Estate Planning is crucial to ensure that your assets are passed along according to your wishes. In some states, it is desirable to pass assets outside of probate. You can accomplish this is through a trust or other titling substitutes.
Probate is the judicial process where a will is proved in court as a valid public document. This involves evaluating assets, hiring an attorney, filing papers with the court, creating an inventory of assets, and waiting a required amount of time to see if anyone comes forward to make claims. This process can last several months and up to a few years.
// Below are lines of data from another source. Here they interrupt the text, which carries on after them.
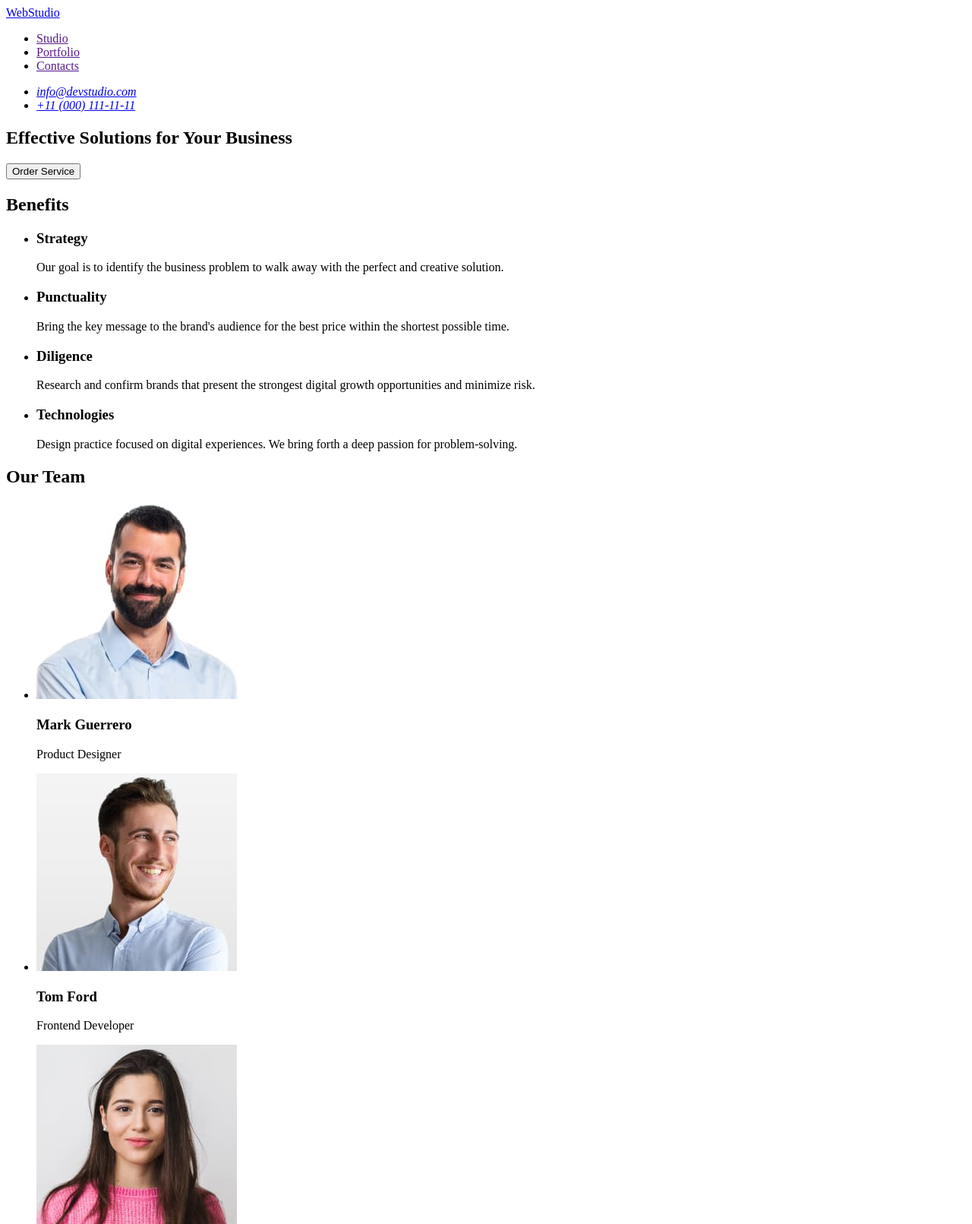
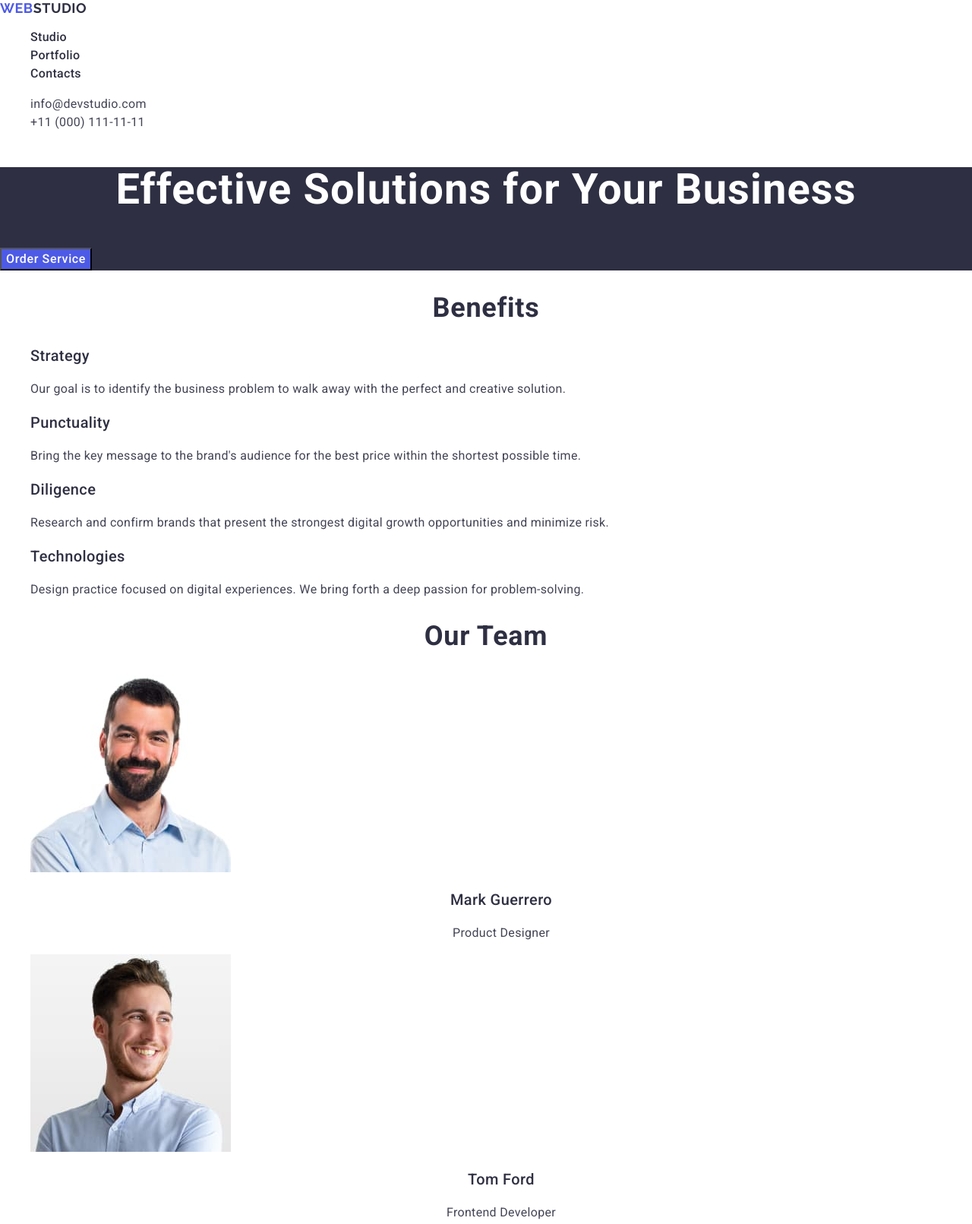
Before and after one commit to Gekas203/goit-markup-hw-02, a plain HTML site: page index.html in a window 1280 px wide. Shown: the top 1611 px of the page at 76% size. Drawn offline with nearby package versions, Linux system fonts and the light colour scheme.

Commit message:
Portfolio-CSS

```diff
--- /dev/null
+++ b/CSS/styles.css
@@ -0,0 +1,136 @@
+ul,
+ol {
+    list-style-type: none;
+}
+a {
+    text-decoration: none;
+    color: inherit;
+}
+button {
+    cursor: pointer;
+}
+body {
+    font-family: "Roboto", sans-serif;
+    color: #434455;
+    background-color: #fff;
+}
+/*=============HEADER STYLES==========*/
+.logo {
+    font-family: "Raleway", sans-serif;
+    font-weight: 700;
+    font-size: 18px;
+    line-height: 1.17;
+    letter-spacing: 0.03em;
+    text-transform: uppercase;
+    color: #4d5ae5;
+}
+.header-logo .logo-color {
+    color: #2e2f42;
+}
+.nav-link {
+    font-weight: 500;
+    font-size: 16px;
+    line-height: 1.5;
+    letter-spacing: 0.02em;
+    color: #2e2f42;
+}
+.nav-link:hover,
+.nav-link:focus,
+.contacts-link:hover,
+.contacts-link:focus {
+    color: #404bbf;
+}
+.contacts {
+    font-style: normal;
+}
+.contacts-link {
+    font-size: 16px;
+    line-height: 1.5;
+    letter-spacing: 0.02em;
+    color: #434455;
+}
+/*============/HEADER STYLES==========*/
+
+/*=============MAIN STYLES============*/
+.section-title {
+    font-weight: 700;
+    font-size: 36px;
+    line-height: 1.11;
+    letter-spacing: 0.02em;
+    text-align: center;
+    color: #2e2f42;
+}
+.hero {
+    background-color: #2e2f42;
+}
+.hero-title {
+    font-weight: 700;
+    font-size: 56px;
+    line-height: 1.07;
+    letter-spacing: 0.02em;
+    text-align: center;
+    color: #fff;
+}
+.hero-button {
+    font-weight: 500;
+    font-size: 16px;
+    line-height: 1.5;
+    letter-spacing: 0.04em;
+    color: #fff;
+    background-color: #4d5ae5;
+}
+.hero-button:hover,
+.hero-button:focus {
+    background-color: #404bbf;
+}
+.benefits-item-title {
+    font-weight: 500;
+    font-size: 20px;
+    line-height: 1.2;
+    letter-spacing: 0.02em;
+    color: #2e2f42;
+}
+.benefits-item-text {
+    font-size: 16px;
+    line-height: 1.5;
+    letter-spacing: 0.02em;
+    color: #434455;
+}
+.team-item-title {
+    font-weight: 500;
+    font-size: 20px;
+    line-height: 1.2;
+    letter-spacing: 0.02em;
+    text-align: center;
+    color: #2e2f42;
+}
+.team-item-text {
+    font-size: 16px;
+    line-height: 1.5;
+    letter-spacing: 0.02em;
+    text-align: center;
+    color: #434455;
+}
+.portfolio-item-title {
+    font-weight: 500;
+    font-size: 20px;
+    line-height: 1.2;
+    letter-spacing: 0.02em;
+    color: #2e2f42;
+}
+.portfolio-item-text {
+    font-size: 16px;
+    line-height: 1.5;
+    letter-spacing: 0.02em;
+    color: #434455;
+}
+/*============/MAIN STYLES============*/
+
+/*=============FOOTER STYLES==========*/
+.page-footer {
+    background-color: #2e2f42;
+}
+.footer-logo .logo-color {
+    color: #f4f4fd;
+}
+/*============/FOOTER STYLES==========*/
--- a/index.html
+++ b/index.html
@@ -5,32 +5,39 @@
     <meta charset="UTF-8">
     <meta name="viewport" content="width=device-width, initial-scale=1.0">
     <title>WebStudio</title>
+    <link rel="preconnect" href="https://fonts.googleapis.com">
+    <link rel="preconnect" href="https://fonts.gstatic.com" crossorigin>
+    <link href="https://fonts.googleapis.com/css2?family=Raleway:wght@700&family=Roboto:wght@400;500;700&display=swap"
+        rel="stylesheet">
+    <link rel="stylesheet"
+        href="https://cdnjs.cloudflare.com/ajax/libs/modern-normalize/3.0.0/modern-normalize.min.css">
+    <link rel="stylesheet" href="./CSS/styles.css">
 </head>
 
 <body>
     <!--Navigation-->
-    <header>
-        <nav>
-            <a href="./index.html">WebStudio</a>
-            <ul>
-                <li>
-                    <a href="">Studio</a>
+    <header class="page-header">
+        <nav class="header-nav">
+            <a class="logo header-logo" href="./index.html">Web<span class="logo-color">Studio</span></a>
+            <ul class="nav-list">
+                <li class="nav-item">
+                    <a class="nav-link" href="./index.html">Studio</a>
                 </li>
-                <li>
-                    <a href="">Portfolio</a>
+                <li class="nav-item">
+                    <a class="nav-link" href="">Portfolio</a>
                 </li>
-                <li>
-                    <a href="">Contacts</a>
+                <li class="nav-item">
+                    <a class="nav-link" href="">Contacts</a>
                 </li>
             </ul>
         </nav>
-        <address>
-            <ul>
-                <li>
-                    <a href="mailto:info@devstudio.com">info@devstudio.com</a>
+        <address class="contacts">
+            <ul class="contacts-list">
+                <li class="contacts-item">
+                    <a class="contacts-link" href="mailto:info@devstudio.com">info@devstudio.com</a>
                 </li>
-                <li>
-                    <a href="tel:+110001111111">+11 (000) 111-11-11</a>
+                <li class="contacts-item">
+                    <a class="contacts-link" href="tel:+110001111111">+11 (000) 111-11-11</a>
                 </li>
             </ul>
         </address>
@@ -38,37 +45,37 @@
 
     <main>
         <!--Hero section-->
-        <section>
-            <h1>Effective Solutions for Your Business</h1>
-            <button type="button">Order Service</button>
+        <section class="hero">
+            <h1 class="hero-title">Effective Solutions for Your Business</h1>
+            <button class="hero-button" type="button">Order Service</button>
         </section>
         <!--Benefits section-->
-        <section>
-            <h2>Benefits</h2>
-            <ul>
-                <li>
-                    <h3>Strategy</h3>
-                    <p>Our goal is to identify the business
+        <section class="benefits">
+            <h2 class="section-title">Benefits</h2>
+            <ul class="benefits-list">
+                <li class="benefits-item">
+                    <h3 class="benefits-item-title">Strategy</h3>
+                    <p class="benefits-item-text">Our goal is to identify the business
                         problem to walk away with the perfect and creative solution.
                     </p>
                 </li>
-                <li>
-                    <h3>Punctuality</h3>
-                    <p>Bring the key message to the brand's audience
+                <li class="benefits-item">
+                    <h3 class="benefits-item-title">Punctuality</h3>
+                    <p class="benefits-item-text">Bring the key message to the brand's audience
                         for the best price within the shortest possible
                         time.
                     </p>
                 </li>
-                <li>
-                    <h3>Diligence</h3>
-                    <p>Research and confirm brands that present the strongest
+                <li class="benefits-item">
+                    <h3 class="benefits-item-title">Diligence</h3>
+                    <p class="benefits-item-text">Research and confirm brands that present the strongest
                         digital growth opportunities and minimize
                         risk.
                     </p>
                 </li>
-                <li>
-                    <h3>Technologies</h3>
-                    <p>Design practice focused on digital experiences.
+                <li class="benefits-item">
+                    <h3 class="benefits-item-title">Technologies</h3>
+                    <p class="benefits-item-text">Design practice focused on digital experiences.
                         We bring forth a deep passion for
                         problem-solving.
                     </p>
@@ -76,35 +83,71 @@
             </ul>
         </section>
         <!--Team section-->
-        <section>
-            <h2>Our Team</h2>
-            <ul>
-                <li>
-                    <img src="./images/mark.jpg" alt="worker Mark" width="264" height="260">
-                    <h3>Mark Guerrero</h3>
-                    <p>Product Designer</p>
+        <section class="team">
+            <h2 class="section-title">Our Team</h2>
+            <ul class="team-list">
+                <li class="team-item">
+                    <img class="team-item-img" src="./images/mark.jpg" alt="worker Mark" width="264" height="260">
+                    <h3 class="team-item-title">Mark Guerrero</h3>
+                    <p class="team-item-text">Product Designer</p>
                 </li>
-                <li>
-                    <img src="./images/tom.jpg" alt="worker Tom" width="264" height="260">
-                    <h3>Tom Ford</h3>
-                    <p>Frontend Developer</p>
+                <li class="team-item">
+                    <img class="team-item-img" src="./images/tom.jpg" alt="worker Tom" width="264" height="260">
+                    <h3 class="team-item-title">Tom Ford</h3>
+                    <p class="team-item-text">Frontend Developer</p>
                 </li>
-                <li>
-                    <img src="./images/camila.jpg" alt="worker Camila" width="264" height="260">
-                    <h3>Camila Garcia</h3>
-                    <p>Marketing</p>
+                <li class="team-item">
+                    <img class="team-item-img" src="./images/camila.jpg" alt="worker Camila" width="264" height="260">
+                    <h3 class="team-item-title">Camila Garcia</h3>
+                    <p class="team-item-text">Marketing</p>
                 </li>
-                <li>
-                    <img src="./images/daniel.jpg" alt="worker Daniel" width="264" height="260">
-                    <h3>Daniel Wilson</h3>
-                    <p>UI Designer</p>
+                <li class="team-item">
+                    <img class="team-item-img" src="./images/daniel.jpg" alt="worker Daniel" width="264" height="260">
+                    <h3 class="team-item-title">Daniel Wilson</h3>
+                    <p class="team-item-text">UI Designer</p>
+                </li>
+            </ul>
+        </section>
+        <!--Portfolio section-->
+        <section class="portfolio">
+            <h2 class="section-title">Our Portfolio</h2>
+            <ul class="portfolio-list">
+                <li class="portfolio-item">
+                    <img class="portfolio-item-img" src="./images/bankingapp.jpg" alt="">
+                    <h3 class="portfolio-item-title">Banking App</h3>
+                    <p class="portfolio-item-text">App</p>
+                </li>
+                <li class="portfolio-item">
+                    <img class="portfolio-item-img" src="./images/cashlesspayment.jpg" alt="">
+                    <h3 class="portfolio-item-title">Cashless Payment</h3>
+                    <p class="portfolio-item-text">Marketing</p>
+                </li>
+                <li class="portfolio-item">
+                    <img class="portfolio-item-img" src="./images/meditationapp.jpg" alt="">
+                    <h3 class="portfolio-item-title">Meditation App</h3>
+                    <p class="portfolio-item-text">App</p>
+                </li>
+                <li class="portfolio-item">
+                    <img class="portfolio-item-img" src="./images/taxiservice.jpg" alt="">
+                    <h3 class="portfolio-item-title">Taxi Service</h3>
+                    <p class="portfolio-item-text">Marketing</p>
+                </li>
+                <li class="portfolio-item">
+                    <img class="portfolio-item-img" src="./images/screenillustrations.jpg" alt="">
+                    <h3 class="portfolio-item-title">Screen Illustrations</h3>
+                    <p class="portfolio-item-text">Design</p>
+                </li>
+                <li class="portfolio-item">
+                    <img class="portfolio-item-img" src="./images/onlinecourses.jpg" alt="">
+                    <h3 class="portfolio-item-title">Online Courses</h3>
+                    <p class="portfolio-item-text">Marketing</p>
                 </li>
             </ul>
         </section>
     </main>
 
-    <footer>
-        <a href="./index.html">WebStudio</a>
+    <footer class="page-footer">
+        <a class="logo footer-logo" href="./index.html">Web<span class="logo-color">Studio</span></a>
         <p>Increase the flow of customers and sales for your business
             with digital marketing & growth solutions.
         </p>
```
Also changed, not shown: images/bankingapp.jpg (added), images/cashlesspayment.jpg (added), images/meditationapp.jpg (added), images/onlinecourses.jpg (added), images/screenillustrations.jpg (added), images/taxiservice.jpg (added).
For this reason, some people wish to avoid probate.
A will substitute is a technique that allows you to transfer property at your death outside the probate process. While will substitutes avoid probate, the assets may still be taxable under estate tax. A common misconception is that if you have a will, your assets do not need to go through probate. Contrary to this belief, those assets still need to pass through probate court before distribution. This is where a trust comes into play. Read more about revocable trusts here: https://www.assetprotectionattorneys.com/Asset_Protection_Blog/2017/June/Using_Revocable_Living_Trusts_in_Estate_Planning.aspx
Additionally, certain bank accounts and brokerage accounts can be used as will substitutes. The first is Right of Survivorship. There are two types: Joint Tenancy or Tenancy by the Entirety. Joint Tenancy with Rights of Survivorship is a type of account that is owned by at least two people. Each of the owners has an equal right to the account’s assets. While this account works well as a will substitute, there’s a potential danger to Asset Protection. If one of the owners has a creditor, the creditor can seize the entire account.
In Tenancy by the Entirety (TBE) with Rights of Survivorship, assets are owned by a married couple. Only some states have TBE so make sure to double check the statues of your state of residence. If a creditor gets a judgement against an individual spouse, the creditor cannot take the property because the assets are owned by TBE. Therefore, this option is more protective than Joint Tenancy.
A Payable-On-Death (POD) account is a bank account in which the beneficiary receives the assets almost immediately following your death, hence its name. To access the funds, all the beneficiary needs to do is present your death certificate. You have complete control over this account while you are alive. So long as you are competent, you can change the beneficiary. The beneficiary has no entitlement to the account until your passing.
A twin provision of this account is a Transfer-On-Death (TOD) account. This works similarly to a POD account. The difference is that POD is a bank account while TOD is a brokerage account.
If you wish to pass assets to your children, you can create UTMA accounts. Uniform Transfers to Minors Accounts (UTMA) are owned by the social security of the children. The accounts will not need to pass through probate because you are not the owner of the accounts.
If you are looking to avoid probate, a will substitute can be an effective Estate Planning tool. You can save your loved ones time, money, and stress during an otherwise difficult time.
For more information on Estate Planning and Asset Protection, contact The Presser Law Firm, P.A. for a complimentary preliminary consultation.
The Presser Law Firm, P.A.
(561) 953-1050 or e-mailInfo@AssetProtectionAttorneys.com